The March 21st coup d’etat in Mali, a symbol of democracy in West Africa for twenty years, prompted a swift response from the international community. This response has been driven predominantly by concerns that the nation could become the newest hub of Islamist terrorism in northern Africa, where extremism is already rapidly proliferating.
Mali’s military coup was executed under the pretense of ending President Amadou Toumani Touré’s “incompetent rule” and with the intent to return the nation to a democratic civilian government. Despite immediately being suspended from the African Union, the military junta only recently returned the country to civilian rule, but has failed to regain control of its northern region. Now, ECOWAS has lost patience with the interim government’s dawdling and, along with French support, has called for UN intervention in Mali.
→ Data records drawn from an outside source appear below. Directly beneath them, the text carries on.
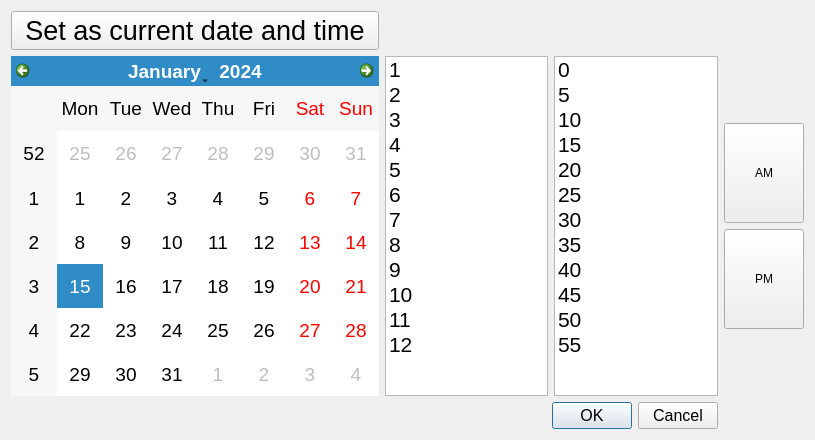
Above: src/qmap/ui_datatimerpicker.ui from NathanW2/qmap before the change. Below: the same form after it.
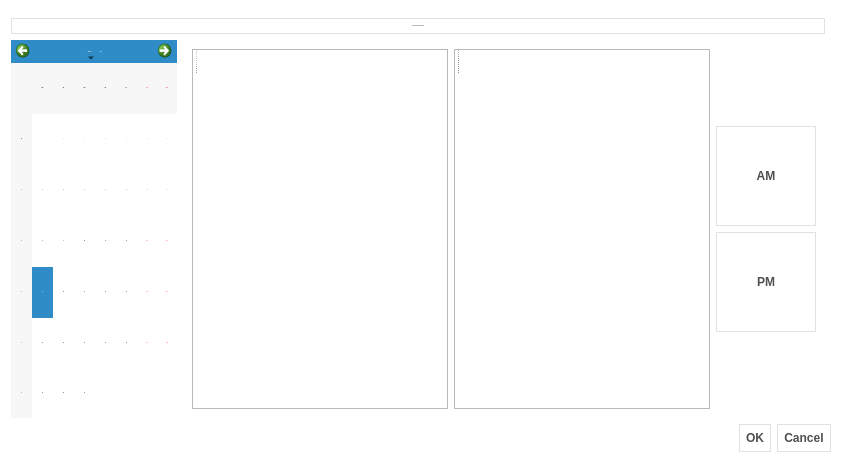
That is the form after the change.

Commit message: Hide time controls for date controls

What changed in the file:
```diff
--- a/src/qmap/ui_datatimerpicker.ui
+++ b/src/qmap/ui_datatimerpicker.ui
@@ -6,8 +6,8 @@
    <rect>
     <x>0</x>
     <y>0</y>
-    <width>815</width>
-    <height>440</height>
+    <width>842</width>
+    <height>463</height>
    </rect>
   </property>
   <property name="sizePolicy">
@@ -20,19 +20,56 @@
    <string>Form</string>
   </property>
   <property name="styleSheet">
-   <string notr="true">QPushButton { font: 75 20pt &quot;Tahoma&quot;; }
+   <string notr="true">QCheckBox::indicator {
+     width: 40px;
+     height: 40px;
+ }
+
+* {
+	font: 20px &quot;Calibri&quot; ;
+font: bold;
+}
+
+QLabel {
+	color: #4f4f4f;
+}
+
+QWidget#datatimerpicker { background-color: rgb(255, 255, 255); }
+
+QPushButton { 
+	border: 1px solid #e1e1e1;
+     padding: 6px;
+	color: #4f4f4f;
+ }
+
+QPushButton:hover { 
+	border: 1px solid #e1e1e1;
+     padding: 6px;
+	background-color: rgb(211, 228, 255);
+ }
+
+QPushButton:checked  { 
+	border: 1px solid #e1e1e1;
+     padding: 6px;
+	background-color: rgb(203, 203, 203);
+ }
+
+QCheckBox {
+	color: #4f4f4f;
+}
+
 </string>
   </property>
   <layout class="QGridLayout" name="gridLayout_2">
-   <item row="0" column="0">
+   <item row="1" column="0" colspan="2">
     <widget class="QPushButton" name="setasnowbutton">
      <property name="font">
       <font>
-       <family>Tahoma</family>
-       <pointsize>20</pointsize>
-       <weight>9</weight>
+       <family>Calibri</family>
+       <pointsize>-1</pointsize>
+       <weight>75</weight>
        <italic>false</italic>
-       <bold>false</bold>
+       <bold>true</bold>
       </font>
      </property>
      <property name="text">
@@ -40,19 +77,7 @@
      </property>
     </widget>
    </item>
-   <item row="0" column="1">
-    <widget class="QLabel" name="label">
-     <property name="font">
-      <font>
-       <pointsize>20</pointsize>
-      </font>
-     </property>
-     <property name="text">
-      <string/>
-     </property>
-    </widget>
-   </item>
-   <item row="1" column="0">
+   <item row="2" column="0">
     <widget class="QCalendarWidget" name="datepicker">
      <property name="sizePolicy">
       <sizepolicy hsizetype="Expanding" vsizetype="Expanding">
@@ -62,12 +87,36 @@
      </property>
      <property name="font">
       <font>
-       <pointsize>14</pointsize>
+       <family>Calibri</family>
+       <pointsize>-1</pointsize>
+       <weight>75</weight>
+       <italic>false</italic>
+       <bold>true</bold>
       </font>
      </property>
     </widget>
    </item>
-   <item row="1" column="1">
+   <item row="3" column="0" colspan="3">
+    <widget class="QDialogButtonBox" name="buttonBox">
+     <property name="font">
+      <font>
+       <family>Calibri</family>
+       <pointsize>-1</pointsize>
+       <weight>75</weight>
+       <italic>false</italic>
+       <bold>true</bold>
+      </font>
+     </property>
+     <property name="layoutDirection">
+      <enum>Qt::LeftToRight</enum>
+     </property>
+     <property name="standardButtons">
+      <set>QDialogButtonBox::Cancel|QDialogButtonBox::Ok</set>
+     </property>
+    </widget>
+   </item>
+   <item row="2" column="1">
+    <widget class="QFrame" name="timesection">
     <layout class="QGridLayout" name="gridLayout">
      <item row="0" column="0">
       <widget class="QListWidget" name="hourpicker">
@@ -79,11 +128,11 @@
        </property>
        <property name="font">
         <font>
-         <family>Tahoma</family>
-         <pointsize>16</pointsize>
-         <weight>9</weight>
+          <family>Calibri</family>
+          <pointsize>-1</pointsize>
+          <weight>75</weight>
          <italic>false</italic>
-         <bold>false</bold>
+          <bold>true</bold>
         </font>
        </property>
        <property name="styleSheet">
@@ -161,7 +210,11 @@
        </property>
        <property name="font">
         <font>
-         <pointsize>16</pointsize>
+          <family>Calibri</family>
+          <pointsize>-1</pointsize>
+          <weight>75</weight>
+          <italic>false</italic>
+          <bold>true</bold>
         </font>
        </property>
        <item>
@@ -226,9 +279,7 @@
        </item>
       </widget>
      </item>
-    </layout>
-   </item>
-   <item row="1" column="2">
+      <item row="0" column="2">
     <layout class="QVBoxLayout" name="verticalLayout">
      <item>
       <spacer name="verticalSpacer_2">
@@ -253,7 +304,7 @@
        </property>
        <property name="minimumSize">
         <size>
-         <width>0</width>
+            <width>100</width>
          <height>100</height>
         </size>
        </property>
@@ -275,7 +326,7 @@
        </property>
        <property name="minimumSize">
         <size>
-         <width>0</width>
+            <width>100</width>
          <height>100</height>
         </size>
        </property>
@@ -302,22 +353,22 @@
      </item>
     </layout>
    </item>
-   <item row="2" column="0" colspan="2">
-    <widget class="QDialogButtonBox" name="buttonBox">
+     </layout>
+    </widget>
+   </item>
+   <item row="0" column="0" colspan="2">
+    <widget class="QLabel" name="label">
      <property name="font">
       <font>
-       <family>Tahoma</family>
-       <pointsize>12</pointsize>
-       <weight>50</weight>
+       <family>Calibri</family>
+       <pointsize>-1</pointsize>
+       <weight>75</weight>
        <italic>false</italic>
-       <bold>false</bold>
+       <bold>true</bold>
       </font>
      </property>
-     <property name="layoutDirection">
-      <enum>Qt::LeftToRight</enum>
-     </property>
-     <property name="standardButtons">
-      <set>QDialogButtonBox::Cancel|QDialogButtonBox::Ok</set>
+     <property name="text">
+      <string/>
      </property>
     </widget>
    </item>
```
Lines whose indentation alone changed are shown as unchanged. The commit also changes 2 other files.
The international response has thus far been one of the most proactive, and is aimed at preventing the proliferation of terrorism in a high-risk environment where a threat is already established.
Current conditions in Mali provide an ideal environment for terrorist activity: an absence of political and legal frameworks, expanses of ungoverned land, and Islamist-friendly militants. The MNLA (Azawad National Liberation Movement, a Tuareg rebel-led group), Ansar Dine, and AQIM (al-Qaeda in the Islamic Maghreb), operate almost unimpeded from Mali’s northern region and have been behind anti-government attacks, kidnappings, and drug-running.
Since its condemnation of the coup, the US has maintained a safe distance from the situation in Mali when in fact it should be taking an intense interest in events on the ground. Embedded in the fallout from the coup, is an opportunity for the US to learn from the consequences of its actions and act preemptively in the interest of its national security.
First, in an example of unanticipated consequences, there are linkages between the Libyan intervention and Mali’s coup. Malian combatants fighting in Libya on behalf of Moammar Qaddafi returned to Mali having obtained experience and firepower from the conflict. These combatants formed MNLA and seized territory in the north of the country in early 2012. The situation exacerbated a general malaise within the Malian army which, after realizing it was inadequately prepared to fight the rebel forces, mutinied against the government. What began a mutiny ended a coup, and Mali’s north is now subject extremist influence.
Second – and most importantly – the US has an opportunity to act proactively in preventing extremism from becoming further entrenched in Africa. While sub-state terrorism has long been widespread, the spread of Islamist terrorism throughout northern Africa is gathering momentum as organizations relocate operations from Pakistan and East Africa on account of US drone strikes and local or regional actors seek alliances with larger organizations. AQIM in the Sahel region, Boko Haram in Nigeria, and al-Shabaab in Somalia – already in the crosshairs of US drones – all threaten US interests and national security.
The US can capitalize on the situation in Mali and expand its counterterrorism efforts by increasing its strategic engagement with African countries affected by terrorism, renewing public diplomacy efforts throughout Africa, and understanding the development of a new threat from the implementation of the Libyan intervention.
Direct US strategic engagement with African nations has generally been limited to protecting access to energy resources and counterterrorism activities. AFRICOM has released its 2012 Posture Statement which focuses on counterterrorism, reducing piracy and illicit trafficking, and building defense and crisis response capabilities. AFRICOM is focusing on the right issues; what matters is that these initiatives are implemented in a meaningful and effective way on the local and regional levels where engagement is most needed.
This increased strategic engagement must be coupled with renewed public diplomacy efforts to bolster positive perceptions of the US and rally support behind counterterrorism efforts. For the first time during the Obama Administration, the public approval of the US and US leadership capabilities has declined in Africa. Declining public support for the US puts at risk any US-led efforts to counteract the terrorist threat present in the region. A public diplomacy campaign aimed at articulating US objectives in counterterrorism efforts and how key government and civil society actors in Africa can lend support increases the efficacy of US and global efforts to stamp out the terrorist threat.
Finally, the US must understand that the intervention in Libya produced consequences in Mali that have international implications. These consequences might have been prevented with longer-term thinking and better intelligence on national and sub-national issues in the region. Understanding these issues could have produced a strategy that took into account the likelihood that a strategic intervention in Libya would either relocate the target issue or spawn an entirely new problem in another location.
This inability to plan for second- and third-order consequences is consistently reflected in US strategy but is essential to achieving US objectives. Until the US is able to approach strategic challenges such as the threat of extremism in Mali from a long-term perspective, its efforts are likely to be temporary fixes to an enduring problem.